#### What is needed:
Can you pull out each line of the data below that includes the word "java"?

[Records contained in a dataset]
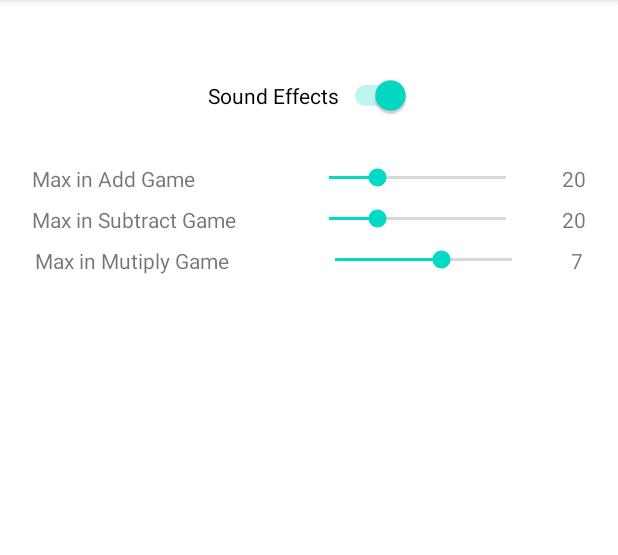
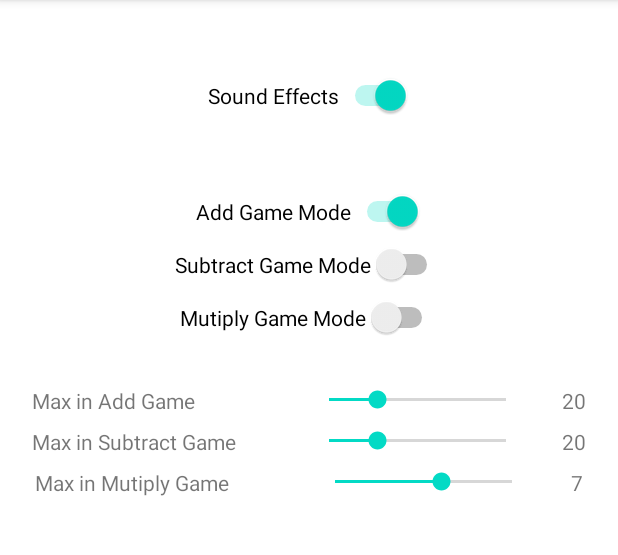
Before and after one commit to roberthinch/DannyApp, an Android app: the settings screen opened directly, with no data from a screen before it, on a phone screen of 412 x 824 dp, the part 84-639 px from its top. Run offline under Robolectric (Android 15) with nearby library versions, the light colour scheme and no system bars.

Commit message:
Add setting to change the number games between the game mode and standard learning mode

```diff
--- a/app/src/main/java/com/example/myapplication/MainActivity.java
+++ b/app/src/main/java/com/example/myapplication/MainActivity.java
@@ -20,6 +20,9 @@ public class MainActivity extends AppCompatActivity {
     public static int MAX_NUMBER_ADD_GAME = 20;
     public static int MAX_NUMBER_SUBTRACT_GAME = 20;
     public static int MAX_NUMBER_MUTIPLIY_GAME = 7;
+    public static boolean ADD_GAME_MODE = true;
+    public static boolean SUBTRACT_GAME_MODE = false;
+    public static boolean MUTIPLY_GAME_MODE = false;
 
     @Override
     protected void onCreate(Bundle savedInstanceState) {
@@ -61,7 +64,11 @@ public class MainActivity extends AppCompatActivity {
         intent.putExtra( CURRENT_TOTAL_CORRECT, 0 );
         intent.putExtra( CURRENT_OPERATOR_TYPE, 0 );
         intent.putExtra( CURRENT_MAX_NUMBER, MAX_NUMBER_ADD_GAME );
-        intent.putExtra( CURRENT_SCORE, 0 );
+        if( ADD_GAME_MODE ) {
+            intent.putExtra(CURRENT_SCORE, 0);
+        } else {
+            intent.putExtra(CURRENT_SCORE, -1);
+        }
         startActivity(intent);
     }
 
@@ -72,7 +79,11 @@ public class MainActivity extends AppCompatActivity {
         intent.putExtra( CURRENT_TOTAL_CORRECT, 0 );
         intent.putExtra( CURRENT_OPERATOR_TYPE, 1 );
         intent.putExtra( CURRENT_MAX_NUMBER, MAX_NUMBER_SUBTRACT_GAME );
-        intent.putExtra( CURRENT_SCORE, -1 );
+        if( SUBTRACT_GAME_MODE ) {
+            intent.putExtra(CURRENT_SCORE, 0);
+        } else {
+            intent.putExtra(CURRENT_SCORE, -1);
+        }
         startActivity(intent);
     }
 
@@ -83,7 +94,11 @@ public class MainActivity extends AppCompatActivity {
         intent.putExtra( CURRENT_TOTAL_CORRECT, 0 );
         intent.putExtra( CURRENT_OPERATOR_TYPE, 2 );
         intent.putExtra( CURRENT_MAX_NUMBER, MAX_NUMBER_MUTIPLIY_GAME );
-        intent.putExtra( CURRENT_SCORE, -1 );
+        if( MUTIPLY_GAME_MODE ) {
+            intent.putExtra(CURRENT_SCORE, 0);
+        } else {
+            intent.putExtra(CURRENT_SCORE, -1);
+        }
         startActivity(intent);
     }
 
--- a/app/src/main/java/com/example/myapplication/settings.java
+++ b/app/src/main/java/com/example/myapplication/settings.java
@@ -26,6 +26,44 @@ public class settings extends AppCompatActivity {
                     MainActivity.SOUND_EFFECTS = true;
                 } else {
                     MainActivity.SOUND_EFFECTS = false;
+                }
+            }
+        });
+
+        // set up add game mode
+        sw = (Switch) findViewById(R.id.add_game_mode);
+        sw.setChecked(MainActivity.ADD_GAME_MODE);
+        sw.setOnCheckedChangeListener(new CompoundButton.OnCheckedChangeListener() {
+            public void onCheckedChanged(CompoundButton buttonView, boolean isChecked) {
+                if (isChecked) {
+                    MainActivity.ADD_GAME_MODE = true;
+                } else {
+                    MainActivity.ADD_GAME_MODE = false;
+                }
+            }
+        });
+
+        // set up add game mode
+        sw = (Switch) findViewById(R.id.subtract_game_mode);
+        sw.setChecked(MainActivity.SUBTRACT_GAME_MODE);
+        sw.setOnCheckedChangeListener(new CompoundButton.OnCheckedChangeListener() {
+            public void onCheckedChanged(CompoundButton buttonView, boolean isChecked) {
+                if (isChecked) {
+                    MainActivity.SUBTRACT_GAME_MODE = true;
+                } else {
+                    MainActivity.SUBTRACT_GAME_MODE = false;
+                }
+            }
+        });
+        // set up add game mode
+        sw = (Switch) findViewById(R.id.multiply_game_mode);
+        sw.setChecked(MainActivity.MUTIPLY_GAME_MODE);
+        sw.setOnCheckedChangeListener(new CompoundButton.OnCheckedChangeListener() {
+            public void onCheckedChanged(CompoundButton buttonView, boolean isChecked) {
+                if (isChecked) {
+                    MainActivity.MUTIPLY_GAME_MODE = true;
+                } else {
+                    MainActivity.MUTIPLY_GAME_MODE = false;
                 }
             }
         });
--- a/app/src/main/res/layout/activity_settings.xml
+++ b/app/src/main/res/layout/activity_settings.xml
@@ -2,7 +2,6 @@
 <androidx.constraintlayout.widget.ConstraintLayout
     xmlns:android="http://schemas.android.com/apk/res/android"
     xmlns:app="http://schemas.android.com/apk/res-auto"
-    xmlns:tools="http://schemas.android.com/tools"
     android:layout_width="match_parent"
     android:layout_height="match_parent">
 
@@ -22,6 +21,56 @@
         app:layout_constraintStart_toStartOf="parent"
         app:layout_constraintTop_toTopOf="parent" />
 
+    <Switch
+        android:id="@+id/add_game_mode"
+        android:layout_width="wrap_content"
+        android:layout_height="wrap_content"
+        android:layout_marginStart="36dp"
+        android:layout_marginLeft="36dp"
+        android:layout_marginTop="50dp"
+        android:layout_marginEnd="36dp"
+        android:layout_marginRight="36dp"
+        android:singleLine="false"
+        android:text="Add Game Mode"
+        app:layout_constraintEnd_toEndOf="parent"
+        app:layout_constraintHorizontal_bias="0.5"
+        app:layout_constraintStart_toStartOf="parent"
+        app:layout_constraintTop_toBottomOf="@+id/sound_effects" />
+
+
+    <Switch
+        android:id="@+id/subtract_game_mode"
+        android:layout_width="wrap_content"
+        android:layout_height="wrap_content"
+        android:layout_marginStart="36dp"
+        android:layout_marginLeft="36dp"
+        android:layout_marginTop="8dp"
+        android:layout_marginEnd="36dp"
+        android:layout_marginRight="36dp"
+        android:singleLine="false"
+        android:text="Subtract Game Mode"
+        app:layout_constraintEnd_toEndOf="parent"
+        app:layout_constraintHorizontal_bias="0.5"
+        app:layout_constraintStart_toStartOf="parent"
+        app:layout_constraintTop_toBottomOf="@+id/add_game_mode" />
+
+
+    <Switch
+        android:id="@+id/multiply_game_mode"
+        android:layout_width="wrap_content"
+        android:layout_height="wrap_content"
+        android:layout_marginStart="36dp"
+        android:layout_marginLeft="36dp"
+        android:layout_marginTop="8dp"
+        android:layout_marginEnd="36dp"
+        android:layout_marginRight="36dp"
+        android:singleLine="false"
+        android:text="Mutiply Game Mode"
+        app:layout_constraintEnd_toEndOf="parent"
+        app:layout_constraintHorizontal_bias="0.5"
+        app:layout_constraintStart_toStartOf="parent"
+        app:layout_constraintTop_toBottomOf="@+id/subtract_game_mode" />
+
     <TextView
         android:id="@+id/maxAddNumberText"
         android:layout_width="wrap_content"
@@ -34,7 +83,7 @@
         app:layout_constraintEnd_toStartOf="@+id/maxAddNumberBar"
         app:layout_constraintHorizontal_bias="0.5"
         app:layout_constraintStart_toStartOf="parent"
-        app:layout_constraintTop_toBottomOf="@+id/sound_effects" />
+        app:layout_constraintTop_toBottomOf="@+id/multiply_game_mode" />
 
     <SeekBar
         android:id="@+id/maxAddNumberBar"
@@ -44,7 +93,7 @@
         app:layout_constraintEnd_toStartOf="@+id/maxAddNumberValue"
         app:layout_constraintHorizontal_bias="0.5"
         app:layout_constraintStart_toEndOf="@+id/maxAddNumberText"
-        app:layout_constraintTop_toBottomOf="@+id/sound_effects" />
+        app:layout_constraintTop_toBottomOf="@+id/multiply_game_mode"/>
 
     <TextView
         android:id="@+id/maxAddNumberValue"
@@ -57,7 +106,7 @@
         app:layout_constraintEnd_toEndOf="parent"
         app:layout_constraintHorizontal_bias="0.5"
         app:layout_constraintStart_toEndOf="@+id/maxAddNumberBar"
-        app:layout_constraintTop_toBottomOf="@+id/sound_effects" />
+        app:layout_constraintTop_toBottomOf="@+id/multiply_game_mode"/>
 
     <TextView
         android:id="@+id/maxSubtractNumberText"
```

#### Result for this task:
--- a/app/src/main/java/com/example/myapplication/MainActivity.java
+++ b/app/src/main/java/com/example/myapplication/MainActivity.java
--- a/app/src/main/java/com/example/myapplication/settings.java
+++ b/app/src/main/java/com/example/myapplication/settings.java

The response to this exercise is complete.